───── Supplied material

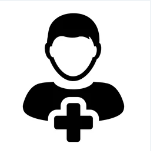
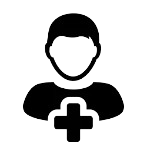
pagina de inicio con imagen de fondo

diff --git a/src/App.jsx b/src/App.jsx
@@ -7,8 +7,9 @@ import Modal from 'react-modal';
 import LoginForm from './components/LoginForm.jsx';
 import ContactForm from './components/ContactForm.jsx';
 import RegistroForm from './components/RegistroForm.jsx';
-import ImageCarousel from './components/ImageCarousel.jsx'; // Importar el componente del carrusel
+import ImageCarousel from './components/ImageCarousel.jsx';
 import logo from './assets/img/logo.png';
+import fondo1 from './assets/img/fondo1.png'; // Importa la imagen de fondo
 import loginImage from './assets/img/login.png';
 import contactoImage from './assets/img/contacto.png';
 import registroImage from './assets/img/registro.png';
@@ -41,96 +42,112 @@ const App = () => {
 
   // Estructura JSX para la vista principal de la aplicación
   return (
-    <div className="contenedor-inicio mt-2 mb-2 p-2">
-      <div className="row">
-        {/* Sección del logo */}
-        <div className="col-12 col-md-6 d-flex justify-content-center">
-          <img src={logo} alt="Logo" className="contenedor-logo img-fluid img-logo" />
-        </div>
+    <div className="contenedor-principal">
+      <div className="contenedor-inicio mt-2 mb-2 p-2" style={{ position: 'relative' }}>
+        {/* Pseudoelemento para desaturar la imagen de fondo */}
+        <div
+          className="imagen-fondo-desaturada"
+          style={{
+            position: 'absolute',
+            top: 0,
+            left: 0,
+            width: '100%',
+            height: '100%',
+            backgroundImage: `url(${fondo1})`,
+            filter: 'opacity(0.2)',
+            zIndex: -1,
+          }}
+        ></div>
+        <div className="row">
+          {/* Sección del logo */}
+          <div className="col-12 col-md-6 d-flex justify-content-center">
+            <img src={logo} alt="Logo" className="contenedor-logo img-fluid img-logo" />
+          </div>
 
-        {/* Sección de imágenes y enlaces de acción */}
-        <div className="col-12 col-md-6 text-center fila-imagen-personalizada d-flex flex-wrap">
-          {/* Iconos y enlaces */}
-          <div className="col xs-6 col-md-4 mb-3">
-            <div
-              className="contenedor-imagen contenedor-imagen-debajo contenedor-imagen-primera"
-              onClick={() => openModalAndRedirect('/login')}
-              style={{ cursor: 'pointer' }}
-            >
-              <img src={loginImage} alt="Inicio de sesión" className="img-fluid" />
+          {/* Sección de imágenes y enlaces de acción */}
+          <div className="col-12 col-md-6 text-center fila-imagen-personalizada d-flex flex-wrap">
+            {/* Iconos y enlaces */}
+            <div className="col xs-6 col-md-4 mb-3">
+              <div
+                className="contenedor-imagen contenedor-imagen-debajo contenedor-imagen-primera"
+                onClick={() => openModalAndRedirect('/login')}
+                style={{ cursor: 'pointer' }}
+              >
+                <img src={loginImage} alt="Inicio de sesión" className="img-fluid" />
+              </div>
+              <p className="texto-debajo-imagen">Iniciar sesión</p>
             </div>
-            <p className="texto-debajo-imagen">Iniciar sesión</p>
-          </div>
-          <div className="col xs-6 col-md-4 mb-3">
-            <div
-              className="contenedor-imagen contenedor-imagen-debajo"
-              onClick={() => openModalAndRedirect('/contacto')}
-              style={{ cursor: 'pointer' }}
-            >
-              <img src={contactoImage} alt="Contacto" className="img-fluid" />
+            <div className="col xs-6 col-md-4 mb-3">
+              <div
+                className="contenedor-imagen contenedor-imagen-debajo"
+                onClick={() => openModalAndRedirect('/contacto')}
+                style={{ cursor: 'pointer' }}
+              >
+                <img src={contactoImage} alt="Contacto" className="img-fluid" />
+              </div>
+              <p className="texto-debajo-imagen">Contáctanos</p>
             </div>
-            <p className="texto-debajo-imagen">Contáctanos</p>
-          </div>
-          <div className="col xs-12 col-md-4 mb-3">
-            <div
-              className="contenedor-imagen contenedor-imagen-debajo contenedor-registro"
-              onClick={() => openModalAndRedirect('/registro')}
-              style={{ cursor: 'pointer' }}
-            >
-              <img src={registroImage} alt="Registro" className="img-fluid" />
+            <div className="col xs-12 col-md-4 mb-3">
+              <div
+                className="contenedor-imagen contenedor-imagen-debajo contenedor-registro"
+                onClick={() => openModalAndRedirect('/registro')}
+                style={{ cursor: 'pointer' }}
+              >
+                <img src={registroImage} alt="Registro" className="img-fluid" />
+              </div>
+              <p className="texto-debajo-imagen">Regístrate</p>
             </div>
-            <p className="texto-debajo-imagen">Regístrate</p>
+          </div>
+
+          {/* Carrusel de imágenes */}
+          <div className="col xs-12 col-md-12 mb-3 d-flex justify-content-center">
+            <ImageCarousel />
+          </div>
+
+          {/* Contenedor "Quiénes somos" y "Nuestra Ubicación" */}
+          <div className="row justify-content-center ms-1 mb-3">
+            {/* Quiénes somos */}
+            <div className="col-xs-12 col-md-5 quienes-somos-contenedor text-justify">
+              <h2 className="quienes-somos-titulo">Quiénes somos</h2>
+              <MaquinaEscribir />
+            </div>
+
+            {/* Mapa de Google con encabezado */}
+            <div className="col-12 col-md-5 google-maps-contenedor text-justify">
+              <h2 className="ubicacion-titulo">Nuestra Ubicación</h2>
+              <Mapa />
+            </div>
           </div>
         </div>
 
-        {/* Carrusel de imágenes */}
-        <div className="col xs-12 col-md-12 mb-3 d-flex justify-content-center">
-          <ImageCarousel />
-        </div>
-
-        {/* Contenedor "Quiénes somos" y "Nuestra Ubicación" */}
-        <div className="row justify-content-center ms-1 mb-3">
-          {/* Quiénes somos */}
-          <div className="col-xs-12 col-md-5 quienes-somos-contenedor text-justify">
-            <h2 className="quienes-somos-titulo">Quiénes somos</h2>
-            <MaquinaEscribir />
-          </div>
-
-          {/* Mapa de Google con encabezado */}
-          <div className="col-12 col-md-5 google-maps-contenedor text-justify">
-            <h2 className="ubicacion-titulo">Nuestra Ubicación</h2>
-            <Mapa />
-          </div>
-        </div>
+        {/* Modal utilizando ReactDOM.createPortal */}
+        {ReactDOM.createPortal(
+          <Modal
+            isOpen={modalIsOpen}
+            onRequestClose={handleCloseModal}
+            contentLabel={location.pathname === '/login' ? 'LoginForm Modal' : 'ContactForm Modal'}
+            className="modal-content"
+            overlayClassName="modal-overlay"
+          >
+            {/* Contenido del modal (LoginForm, ContactForm, o RegistroForm según la ruta) */}
+            {location.pathname === '/login' ? (
+              <LoginForm />
+            ) : location.pathname === '/contacto' ? (
+              <ContactForm />
+            ) : location.pathname === '/registro' ? (
+              <RegistroForm />
+            ) : null}
+          </Modal>,
+          document.body
+        )}
       </div>
-
-      {/* Modal utilizando ReactDOM.createPortal */}
-      {ReactDOM.createPortal(
-        <Modal
-          isOpen={modalIsOpen}
-          onRequestClose={handleCloseModal}
-          contentLabel={location.pathname === '/login' ? 'LoginForm Modal' : 'ContactForm Modal'}
-          className="modal-content"
-          overlayClassName="modal-overlay"
-        >
-          {/* Contenido del modal (LoginForm, ContactForm, o RegistroForm según la ruta) */}
-          {location.pathname === '/login' ? (
-            <LoginForm />
-          ) : location.pathname === '/contacto' ? (
-            <ContactForm />
-          ) : location.pathname === '/registro' ? (
-            <RegistroForm />
-          ) : null}
-
-        </Modal>,
-        document.body
-      )}
     </div>
   );
 };
 
 // Exportar el componente principal de la aplicación
 export default App;
+
 
 
 

diff --git a/src/assets/css/App.css b/src/assets/css/App.css
@@ -5,7 +5,7 @@ body {
 
 /* Reglas para el contenedor principal */
 .contenedor {
-    background-color: white;
+    background-color: transparent;
     border: 2px solid #d9d9d9;
     border-radius: 10px;
     margin: 10px;
@@ -14,13 +14,13 @@ body {
 
 /* Reglas para el contenedor principal */
 .contenedor-inicio {
-    background-color: white;
+    background-color: transparent;
     border: 2px solid #d9d9d9;
     border-radius: 10px;
     margin: 10px;
     padding: 10px;
 }
-
+  
 /* Reglas para el contenedor del logo */
 .contenedor-logo {
     text-align: center;
@@ -83,7 +83,7 @@ img {
 /* Estilos para el contenedor "Quiénes somos" y "Nuestra Ubicación" */
 .quienes-somos-contenedor,
 .google-maps-contenedor {
-    background-color: white;
+    background-color: transparent;
     border-radius: 10px;
     padding: 20px;
     margin-top: 20px;
@@ -480,6 +480,6 @@ input[type="checkbox"] {
     }
 
     .img-editar-direccion {
-        margin-top:20px;
+        margin-top: 20px;
     }
 }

──────────

Go through the listing and copy each line with the string "logo".

 import logo from './assets/img/logo.png';
-        {/* Sección del logo */}
-          <img src={logo} alt="Logo" className="contenedor-logo img-fluid img-logo" />
+          {/* Sección del logo */}
+            <img src={logo} alt="Logo" className="contenedor-logo img-fluid img-logo" />
 /* Reglas para el contenedor del logo */
 .contenedor-logo {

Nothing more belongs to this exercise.